Posts Tagged With: coffee

Collecting Coffee Mugs

I’ve decided to collect coffee mugs. The other day, I was standing in line to purchase a coffee mug and some other merchandise from the Choose901 pop-up shop in Memphis when I decided that I am going to start collecting coffee mugs.

901 mug

Choose901 in Memphis

My mother collected coffee mugs. She had a make shift shelf where she displayed them at one end of the kitchen in the old house.

“The old house.” My siblings may have other names for the beloved, big house in Stanton, but that’s what I call it: the old house. It was almost a hundred years old when we moved into it. It was over a hundred years old when the folks moved out of it. It was well over a hundred years old when a June tornado swept it away.

I call it “the old house” because the house that the folks eventually moved into seemed like their new house; although, it was neither new nor a house when they moved into it.  I call it “the old house” because it’s where I grew up. I spent all but one year of my childhood there, all of my adolescence, and quite a few years of my adulthood living there. A lot of years drinking coffee in the kitchen of that old house.

My mother’s kitchen was rectangular. At one end, a window opened to the neighbor lady’s massive flower garden that, I like to think, my mother enjoyed, wishing she had the time and the energy to cultivate one of her own. She had too many children, too much to do to spend her time whiling away in a flower garden. My mother was practical like that.

At the other end of the kitchen was the make-shift coffee mug shelf where a door used to lead into a bedroom. When my father made the extra bedroom into a over-sized bathroom, he closed the door in from the other side with a piece of faux blue marble wood paneling. When in the kitchen, the door frame was left, but the opening was covered by the drab brown back of the paneling. My mother had Dad nail some left over 2x4s horizontally, making the doorway into a pocketed shelf to display her mugs. It wasn’t pretty, but it was useful.

I miss that kitchen. It wasn’t pretty, but it was more than useful. Life happened there. Sistering happened there.

Sisters around table

From left to right: #5, #8, #4, and me, #10. #7 isn’t pictured.
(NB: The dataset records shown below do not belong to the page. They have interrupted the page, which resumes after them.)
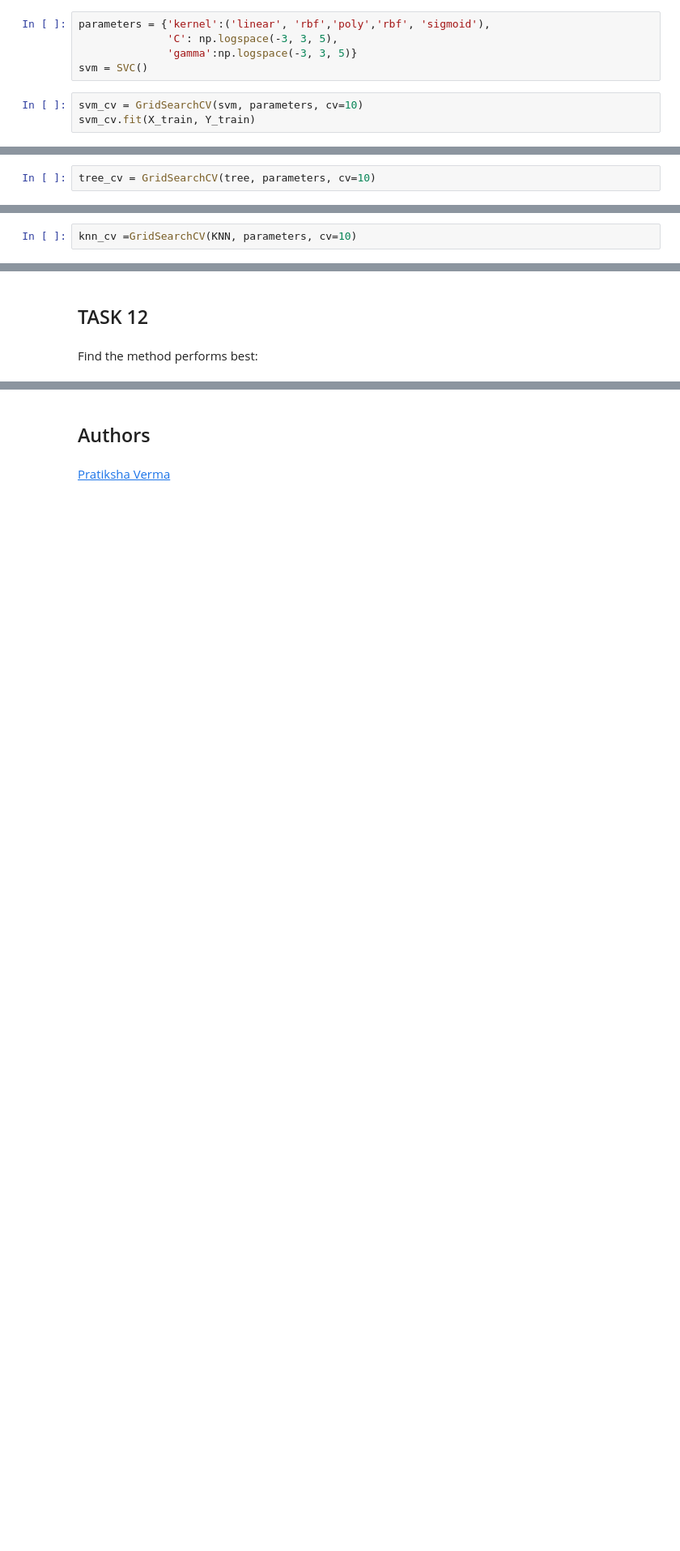
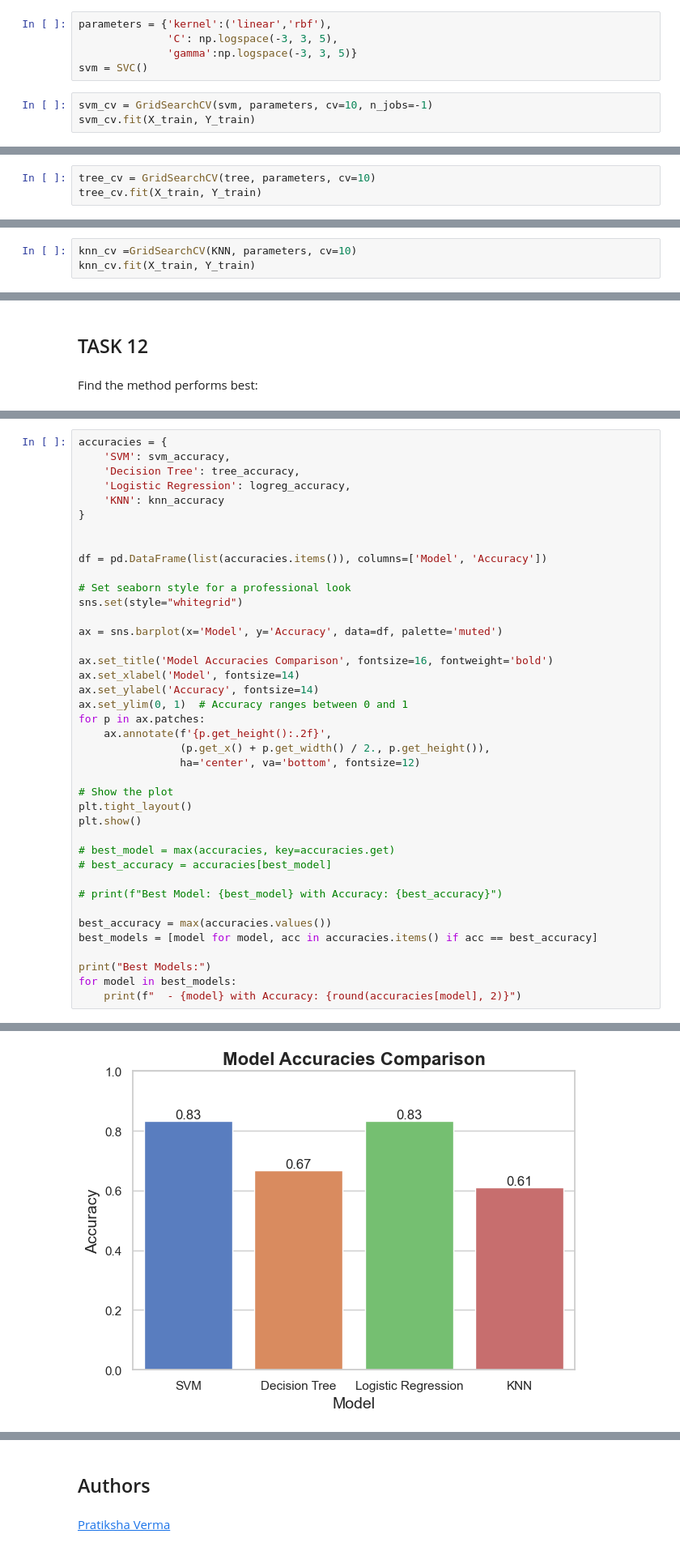
Before and after one commit to nickDis00/IBM-data-science-professional-certificate-assignments, a Jupyter notebook: SpaceXLaunchesProject/Machine_Learning_Prediction.ipynb, the cells around one changed output, grey strips where cells are left out. Shown: that part at 81% size. Drawn from its saved outputs; the diff is of its cells as text; blank space fills up the shorter version.

```diff
--- a/SpaceXLaunchesProject/Machine_Learning_Prediction.ipynb
+++ b/SpaceXLaunchesProject/Machine_Learning_Prediction.ipynb
@@ -214,10 +219,10 @@ False Postive - 3 (True label is not landed, Predicted label is landed)
 # %% [markdown]
 Create a support vector machine object then  create a  <code>GridSearchCV</code> object  <code>svm_cv</code> with cv = 10.  Fit the object to find the best parameters from the dictionary <code>parameters</code>.
 # %%
-parameters = {'kernel':('linear', 'rbf','poly','rbf', 'sigmoid'),
+parameters = {'kernel':('linear','rbf'),
               'C': np.logspace(-3, 3, 5),
               'gamma':np.logspace(-3, 3, 5)}
 svm = SVC()
 # %%
-svm_cv = GridSearchCV(svm, parameters, cv=10)
+svm_cv = GridSearchCV(svm, parameters, cv=10, n_jobs=-1)
 svm_cv.fit(X_train, Y_train)
@@ -250,3 +267,4 @@ parameters = {'criterion': ['gini', 'entropy'],
 tree = DecisionTreeClassifier()
 # %%
 tree_cv = GridSearchCV(tree, parameters, cv=10)
+tree_cv.fit(X_train, Y_train)
@@ -276,3 +324,4 @@ parameters = {'n_neighbors': [1, 2, 3, 4, 5, 6, 7, 8, 9, 10],
 KNN = KNeighborsClassifier()
 # %%
 knn_cv =GridSearchCV(KNN, parameters, cv=10)
+knn_cv.fit(X_train, Y_train)
@@ -308,0 +356,41 @@ print(f"Best Model: {best_model} with Accuracy: {best_accuracy}")
+# %%
+accuracies = {
+    'SVM': svm_accuracy,
+    'Decision Tree': tree_accuracy,
+    'Logistic Regression': logreg_accuracy,
+    'KNN': knn_accuracy
+}
+
+
+df = pd.DataFrame(list(accuracies.items()), columns=['Model', 'Accuracy'])
+
+# Set seaborn style for a professional look
+sns.set(style="whitegrid")
+
+ax = sns.barplot(x='Model', y='Accuracy', data=df, palette='muted')
+
+ax.set_title('Model Accuracies Comparison', fontsize=16, fontweight='bold')
+ax.set_xlabel('Model', fontsize=14)
+ax.set_ylabel('Accuracy', fontsize=14)
+ax.set_ylim(0, 1)  # Accuracy ranges between 0 and 1
+for p in ax.patches:
+    ax.annotate(f'{p.get_height():.2f}',
+                (p.get_x() + p.get_width() / 2., p.get_height()),
+                ha='center', va='bottom', fontsize=12)
+
+# Show the plot
+plt.tight_layout()
+plt.show()
+
+# best_model = max(accuracies, key=accuracies.get)
+# best_accuracy = accuracies[best_model]
+
+# print(f"Best Model: {best_model} with Accuracy: {best_accuracy}")
+
+best_accuracy = max(accuracies.values())
+best_models = [model for model, acc in accuracies.items() if acc == best_accuracy]
+
+print("Best Models:")
+for model in best_models:
+    print(f"  - {model} with Accuracy: {round(accuracies[model], 2)}")
+# %% [output]
@@ -308,0 +400 @@ print(f"Best Model: {best_model} with Accuracy: {best_accuracy}")
+[figure, added]
```
Also changed, not shown: parts of 16 cells of this notebook.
During family gatherings, usually Thanksgiving and Christmas, my sisters and I gathered around the brown, formica table drinking coffee or tea and talking about inappropriate things. From the looks of shock on my face and our body positions, #4 must have said something uproariously inappropriate for which I punched her in the shoulder. #8 is amused but keeping it to herself (no doubt a little later in the day one will be able to find the two of us sitting in a corner of the house discussing this exact moment) as #5 enjoys the moment.
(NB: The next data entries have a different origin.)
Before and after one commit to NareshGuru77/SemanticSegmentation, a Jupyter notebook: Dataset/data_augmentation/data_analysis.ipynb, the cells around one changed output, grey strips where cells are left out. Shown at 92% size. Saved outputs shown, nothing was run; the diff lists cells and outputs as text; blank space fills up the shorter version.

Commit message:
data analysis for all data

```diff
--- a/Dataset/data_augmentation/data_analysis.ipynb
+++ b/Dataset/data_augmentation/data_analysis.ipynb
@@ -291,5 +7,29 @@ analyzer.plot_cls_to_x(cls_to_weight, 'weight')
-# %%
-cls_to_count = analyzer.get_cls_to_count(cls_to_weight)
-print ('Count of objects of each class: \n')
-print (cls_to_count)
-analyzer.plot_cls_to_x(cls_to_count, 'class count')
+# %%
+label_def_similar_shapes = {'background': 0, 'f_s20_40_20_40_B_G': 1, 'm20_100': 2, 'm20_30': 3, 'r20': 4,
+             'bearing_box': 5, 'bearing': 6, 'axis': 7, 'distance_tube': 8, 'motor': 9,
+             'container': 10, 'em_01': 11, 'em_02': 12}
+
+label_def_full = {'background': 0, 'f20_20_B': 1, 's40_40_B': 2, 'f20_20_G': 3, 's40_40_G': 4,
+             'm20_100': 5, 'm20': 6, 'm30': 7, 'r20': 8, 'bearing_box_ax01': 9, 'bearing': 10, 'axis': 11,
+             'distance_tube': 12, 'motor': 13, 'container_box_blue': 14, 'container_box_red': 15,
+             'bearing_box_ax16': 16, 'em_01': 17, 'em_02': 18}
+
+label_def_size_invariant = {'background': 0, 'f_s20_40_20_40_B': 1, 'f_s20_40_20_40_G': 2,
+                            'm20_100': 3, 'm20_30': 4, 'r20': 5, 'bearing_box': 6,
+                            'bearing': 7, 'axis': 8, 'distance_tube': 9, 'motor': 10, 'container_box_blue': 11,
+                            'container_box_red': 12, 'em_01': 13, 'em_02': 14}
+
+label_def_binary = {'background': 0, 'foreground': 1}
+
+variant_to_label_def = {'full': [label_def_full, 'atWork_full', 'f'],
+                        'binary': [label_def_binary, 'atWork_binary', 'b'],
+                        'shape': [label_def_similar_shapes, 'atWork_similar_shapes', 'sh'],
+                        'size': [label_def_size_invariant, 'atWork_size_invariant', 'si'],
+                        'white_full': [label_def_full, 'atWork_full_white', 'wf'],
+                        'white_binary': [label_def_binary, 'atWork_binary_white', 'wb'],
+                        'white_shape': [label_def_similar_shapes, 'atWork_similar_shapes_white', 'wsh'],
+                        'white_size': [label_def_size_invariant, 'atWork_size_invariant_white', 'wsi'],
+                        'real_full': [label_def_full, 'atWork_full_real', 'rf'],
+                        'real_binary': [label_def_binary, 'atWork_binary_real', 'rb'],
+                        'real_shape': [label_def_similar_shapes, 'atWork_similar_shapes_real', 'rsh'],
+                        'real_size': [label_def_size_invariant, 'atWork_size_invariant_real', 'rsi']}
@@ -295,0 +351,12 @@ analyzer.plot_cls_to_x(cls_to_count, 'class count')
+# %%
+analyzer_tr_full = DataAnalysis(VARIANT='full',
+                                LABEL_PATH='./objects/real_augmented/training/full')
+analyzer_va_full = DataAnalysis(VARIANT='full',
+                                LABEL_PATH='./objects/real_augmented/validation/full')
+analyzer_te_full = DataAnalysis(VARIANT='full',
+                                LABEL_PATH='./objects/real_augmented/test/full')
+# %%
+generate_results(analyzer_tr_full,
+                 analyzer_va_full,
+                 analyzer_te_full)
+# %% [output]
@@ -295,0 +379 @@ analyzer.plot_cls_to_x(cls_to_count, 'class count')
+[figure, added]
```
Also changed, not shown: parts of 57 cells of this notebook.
The door directly behind #4 and me eventually was made into the pocketed shelf, but for this moment it is just a door. And we are just sisters.

It’s interesting what time will do. A door turns into a pocketed display shelf that one day disappears and is only now a memory.

We, the sisters, have changed with time, too. In this picture, we are younger versions of ourselves, some with husbands and kids, some without, connecting through advice, opinion, laughter, and coffee.

But soon, over time, the living of life changes relationships. There aren’t many pictures of this time. Advice is not sought. Opinions hurt. Laughter fades. Coffee cups are left empty. Pain is the tie that binds. We remain just sisters.

Then time does what time does best. It marches on. Each of us has to learn individual lessons about ourselves and about each other. Each of us has to learn how to reconnect with one another; how to let by-gones be by-gones and to let love be love. We can do it for others, so we learn to do it for each other.

This past Thanksgiving, we came together again over coffee around #4’s round oak table, my mother’s formica table long since lost but not forgotten. We are all a little nervous, but soon fall into an old familiar routine of chatting about inappropriate things, giving advice, offering opinions, and much missed laughter.

sisters 2015

Thanksgiving 2015                                                                                                        From left to right: Me (#10, #7, #4, #8, and #5)


It’s much easier now, being sisters. We have settled into our lives, dreams met, dreams deferred, perspectives solidified, perspectives changed. We have settled into knowing and accepting each other, understanding rather than judging and forcing change.  We have settled into relationship with one another, choosing it rather than just being born into it.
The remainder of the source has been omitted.